The break seemed to disrupt the flow of the game for the USWNT. After the teams took the field for the second half, Germany controlled early again. This time it seemed they had control for longer than they had in the first half. In fact, it seemed they were on the verge of breaking through the defensive wall, also known as the USWNT back line, but just when they had it cracked, momentum swung the other way. In the 59th minute, German forward Alexandra Popp broke through the back line and U.S. defender Julie Johnston hauled her down inside the 18 yard box, which drew a yellow card and a Germany penalty kick. Celia Sasic attempted the kick for Germany against U.S.A. goalkeeper, Hope Solo. Sasic missed the net. Had she not, Germany would have taken the lead because Solo dove to her left in the opposite direction of Sasic’s shot. Ten minutes later, a Germany defender was called for taking down Alex Morgan inside the penalty area and a PK was awarded to the USWNT. Carli Lloyd, who converted a penalty in the Round of 16, took the kick for the U.S. She scored. 1-0 U.S.A. They then took control for the last 20 minutes of the match. In the 75th minute, Kelley O’Hara, who started the quarterfinal in place of Rapinoe, came on for Tobin Heath. The switch was an important one because 9 minutes later O’Hara put up the insurance goal when she tapped in a Carli Lloyd pass from the endline. It was O’Hara’s first ever international goal (what a time to put up your first goal right?!). With only 6 minutes plus stoppage time left after the goal, the World Cup final was in their grasp. They closed out the game and earned the right to play for the trophy.

In an interesting strategic decision for this #1 versus #2 showdown, the USWNT came out in a 4-3-3 formation in favor of the standard 4-4-2 they had played in their other 5 matches.
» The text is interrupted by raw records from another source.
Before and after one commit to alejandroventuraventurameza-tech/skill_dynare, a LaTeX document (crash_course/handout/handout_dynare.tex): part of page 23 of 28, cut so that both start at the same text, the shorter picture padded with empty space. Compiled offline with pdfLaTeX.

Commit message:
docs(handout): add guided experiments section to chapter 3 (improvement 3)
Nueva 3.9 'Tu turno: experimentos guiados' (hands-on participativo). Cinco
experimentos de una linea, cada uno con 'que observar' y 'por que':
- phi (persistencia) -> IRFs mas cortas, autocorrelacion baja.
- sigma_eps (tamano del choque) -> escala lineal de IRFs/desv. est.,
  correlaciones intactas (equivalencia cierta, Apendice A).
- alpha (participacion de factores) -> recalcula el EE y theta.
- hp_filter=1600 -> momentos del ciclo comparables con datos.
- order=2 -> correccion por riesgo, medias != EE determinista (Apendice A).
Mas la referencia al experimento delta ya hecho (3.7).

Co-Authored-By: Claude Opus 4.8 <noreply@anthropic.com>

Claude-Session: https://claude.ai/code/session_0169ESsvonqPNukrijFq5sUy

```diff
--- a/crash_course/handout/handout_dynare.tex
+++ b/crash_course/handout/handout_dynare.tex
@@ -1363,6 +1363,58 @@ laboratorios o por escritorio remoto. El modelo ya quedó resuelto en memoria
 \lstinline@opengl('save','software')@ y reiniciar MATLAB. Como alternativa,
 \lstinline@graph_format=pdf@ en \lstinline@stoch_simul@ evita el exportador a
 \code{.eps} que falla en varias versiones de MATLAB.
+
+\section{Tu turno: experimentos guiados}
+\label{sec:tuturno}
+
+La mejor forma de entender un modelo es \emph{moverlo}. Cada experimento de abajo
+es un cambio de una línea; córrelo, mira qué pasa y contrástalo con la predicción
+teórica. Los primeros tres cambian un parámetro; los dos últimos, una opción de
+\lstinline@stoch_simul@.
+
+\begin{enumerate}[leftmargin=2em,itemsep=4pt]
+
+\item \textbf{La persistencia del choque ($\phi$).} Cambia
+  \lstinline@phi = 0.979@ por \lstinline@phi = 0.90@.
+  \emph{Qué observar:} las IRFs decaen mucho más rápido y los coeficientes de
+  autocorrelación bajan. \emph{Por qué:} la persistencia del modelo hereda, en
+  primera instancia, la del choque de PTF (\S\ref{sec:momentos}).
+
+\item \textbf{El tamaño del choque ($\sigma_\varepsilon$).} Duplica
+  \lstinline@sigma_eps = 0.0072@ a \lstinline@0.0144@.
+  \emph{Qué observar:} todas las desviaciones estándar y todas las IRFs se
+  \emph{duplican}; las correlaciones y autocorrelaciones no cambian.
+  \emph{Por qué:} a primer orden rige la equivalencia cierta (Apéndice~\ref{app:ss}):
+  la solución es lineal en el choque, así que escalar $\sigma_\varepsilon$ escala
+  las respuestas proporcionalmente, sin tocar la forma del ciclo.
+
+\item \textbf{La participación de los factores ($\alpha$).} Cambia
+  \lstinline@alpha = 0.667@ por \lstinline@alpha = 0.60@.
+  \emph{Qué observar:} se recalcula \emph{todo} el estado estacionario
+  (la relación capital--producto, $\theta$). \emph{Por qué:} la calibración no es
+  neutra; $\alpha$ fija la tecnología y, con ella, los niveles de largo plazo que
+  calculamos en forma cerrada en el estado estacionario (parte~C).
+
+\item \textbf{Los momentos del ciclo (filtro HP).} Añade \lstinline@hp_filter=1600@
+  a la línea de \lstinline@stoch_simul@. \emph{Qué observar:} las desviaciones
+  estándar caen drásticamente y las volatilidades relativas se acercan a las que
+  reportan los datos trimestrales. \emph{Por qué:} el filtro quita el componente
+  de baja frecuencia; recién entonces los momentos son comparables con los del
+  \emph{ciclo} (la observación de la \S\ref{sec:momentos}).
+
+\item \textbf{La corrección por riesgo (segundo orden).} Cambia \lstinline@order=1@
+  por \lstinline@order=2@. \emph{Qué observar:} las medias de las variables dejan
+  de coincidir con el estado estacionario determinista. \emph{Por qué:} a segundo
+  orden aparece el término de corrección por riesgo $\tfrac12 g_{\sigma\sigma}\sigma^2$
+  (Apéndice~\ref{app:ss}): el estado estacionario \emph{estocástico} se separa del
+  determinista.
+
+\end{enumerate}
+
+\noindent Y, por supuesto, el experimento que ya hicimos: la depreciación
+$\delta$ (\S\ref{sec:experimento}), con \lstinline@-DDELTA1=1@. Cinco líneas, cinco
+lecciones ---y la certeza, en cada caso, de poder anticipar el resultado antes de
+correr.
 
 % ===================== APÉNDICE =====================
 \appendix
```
It proved to be a great tactical move. It opened up the midfield for the U.S., which allowed space for the midfielders to create opportunities going forward. The game also saw Rapinoe and Lauren Holiday back in the lineup after missing the quarterfinal for yellow card accumulation. Rapinoe played on the left side of Alex Morgan at the top of the 4-3-3. Holiday played the midfield along with Morgan Brian and Carli Lloyd.

The USWNT back line of Ali Krieger, Julie Johnston, Hope Solo, Becky Sauerbrunn, and Meghan Klingenberg continued their shutout streak, which is currently at 513 minutes. Hope Solo received her 5th consecutive shutout, 10th in World Cup play, and 89th overall in her career. The back line has proved time and time again to be the biggest difference maker for the USWNT in the 2015 Women’s World Cup. If the U.S.A. is destined to win Sunday night, the defense will be a guaranteed factor.

As I sit here, now, writing this, I can’t help but feel overjoyed for this team. I can’t believe how far they’ve come since Germany in 2011. I can’t believe how far the women’s game has come since then as well. If they win the World Cup, more progress will be made for soccer in America and for women’s soccer in America. We can only hope that the progress will impact women’s soccer in a more permanent way than in the past. This World Cup journey four years in the making is quickly coming to a close. One game remains for the USWNT. It’s the biggest one of all. It’s the Women’s World Cup final. See you Sunday night in Vancouver. It’s time. Let’s get it!